What to do >> All lines of the material that contain "True" must be copied out.

Dataset records >>
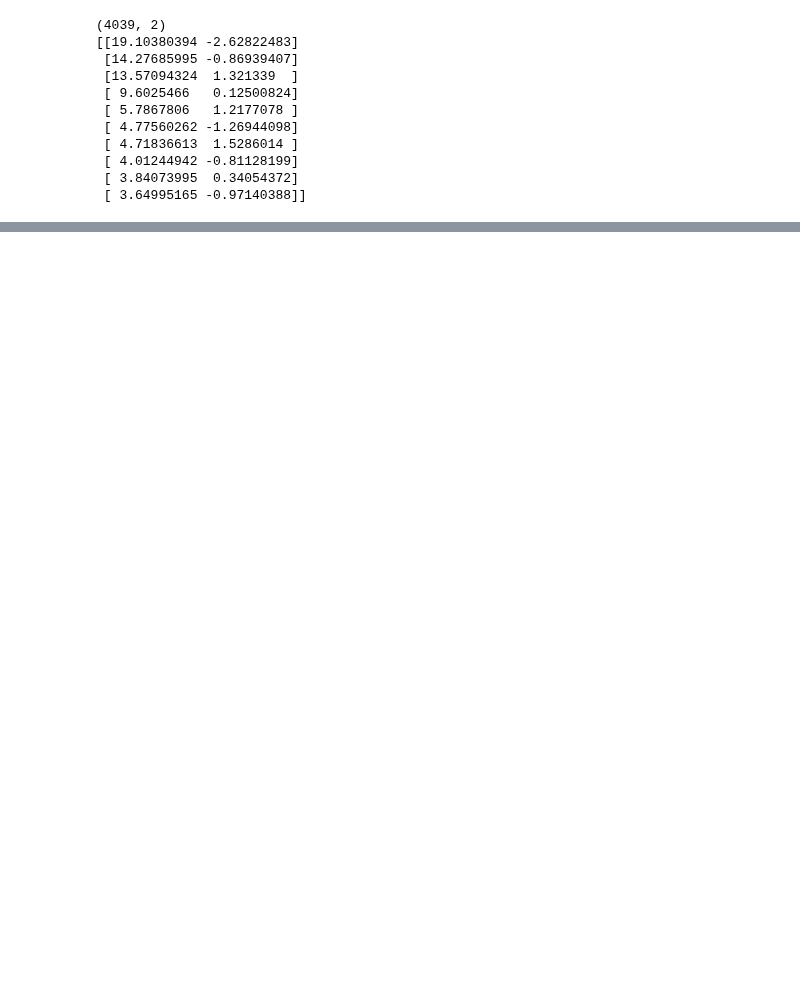
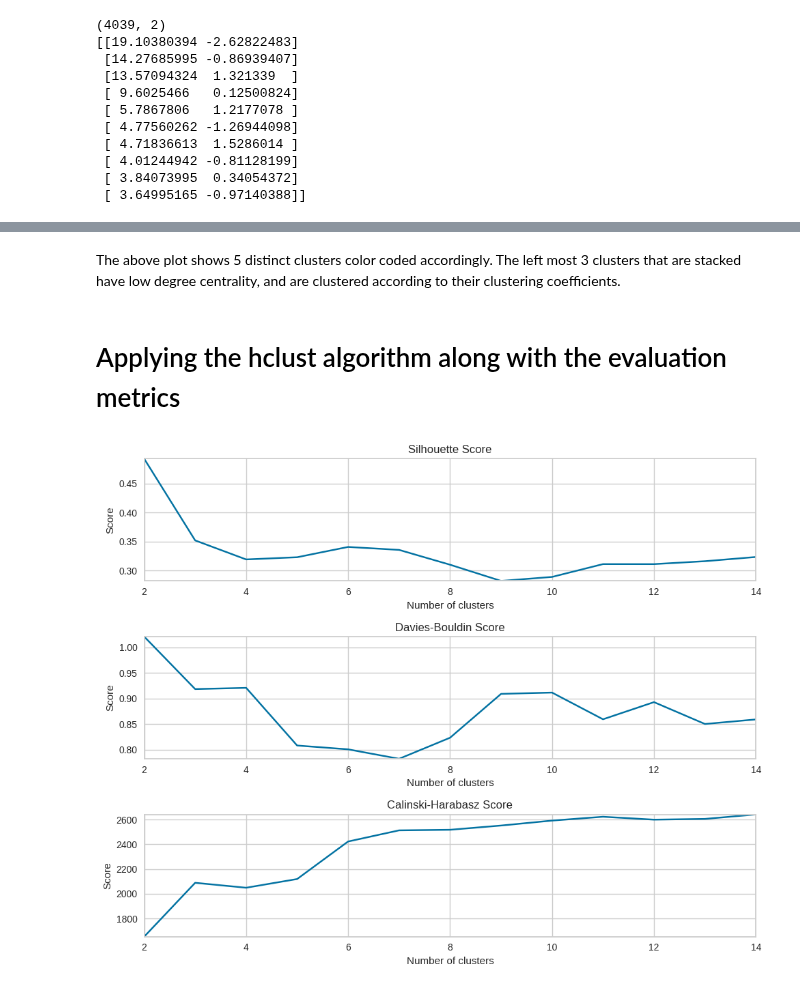
Before and after one commit to arutraj/ML_Basics, a Jupyter notebook: ClusterQuest.ipynb, the cells around one changed output, grey strips where cells are left out. Drawn from its saved outputs; the diff is of its cells as text; code cells hidden in the pictures; blank space fills up the shorter version.

```diff
--- a/ClusterQuest.ipynb
+++ b/ClusterQuest.ipynb
@@ -482,0 +409,52 @@ plt.show()
+# %% [markdown]
+The above plot shows 5 distinct clusters color coded accordingly. The left most 3 clusters that are stacked have low degree centrality, and are clustered according to their clustering coefficients.
+# %% [markdown]
+# Applying the hclust algorithm along with the evaluation metrics
+# %%
+# hclust algorithm fits to the Xscaled dataset
+
+silhouette_scores_agg = []
+db_scores_agg = []
+calinski_harabasz_agg = []
+
+trial_num_clusters = [2, 3, 4, 5, 6, 7, 8, 9, 10, 11, 12, 13, 14]
+for num_clusters in trial_num_clusters:
+    agg = AgglomerativeClustering(n_clusters = num_clusters).fit(X_scaled)
+
+    silhouette_scores_agg.append(silhouette_score(X_scaled, agg.labels_, metric='euclidean'))
+    db_scores_agg.append(davies_bouldin_score(X_scaled, agg.labels_))
+    calinski_harabasz_agg.append(calinski_harabasz_score(X_scaled, agg.labels_))
+
+
+# Create subplots
+fig, axes = plt.subplots(3, 1, figsize=(10, 8))
+
+# Plot Silhouette Score
+axes[0].plot(trial_num_clusters, silhouette_scores_agg, label='Silhouette Score')
+axes[0].set_title('Silhouette Score')
+axes[0].set_xlabel('Number of clusters')
+axes[0].set_ylabel('Score')
+axes[0].grid(True)
+
+# Plot Davies-Bouldin Score
+axes[1].plot(trial_num_clusters, db_scores_agg, label='Davies-Bouldin Score')
+axes[1].set_title('Davies-Bouldin Score')
+axes[1].set_xlabel('Number of clusters')
+axes[1].set_ylabel('Score')
+axes[1].grid(True)
+
+# Plot Calinski-Harabasz Score
+axes[2].plot(trial_num_clusters, calinski_harabasz_agg, label='Calinski-Harabasz Score')
+axes[2].set_title('Calinski-Harabasz Score')
+axes[2].set_xlabel('Number of clusters')
+axes[2].set_ylabel('Score')
+axes[2].grid(True)
+
+# Automatically adjust the axis limits based on the data for each subplot
+for ax in axes:
+    ax.autoscale(enable=True, axis='both', tight=True)
+
+plt.tight_layout()
+plt.show()
+# %% [output]
+[figure, added]
```
Also changed, not shown: parts of 47 cells of this notebook.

Exercise answer >>
+axes[0].grid(True)
+axes[1].grid(True)
+axes[2].grid(True)
+    ax.autoscale(enable=True, axis='both', tight=True)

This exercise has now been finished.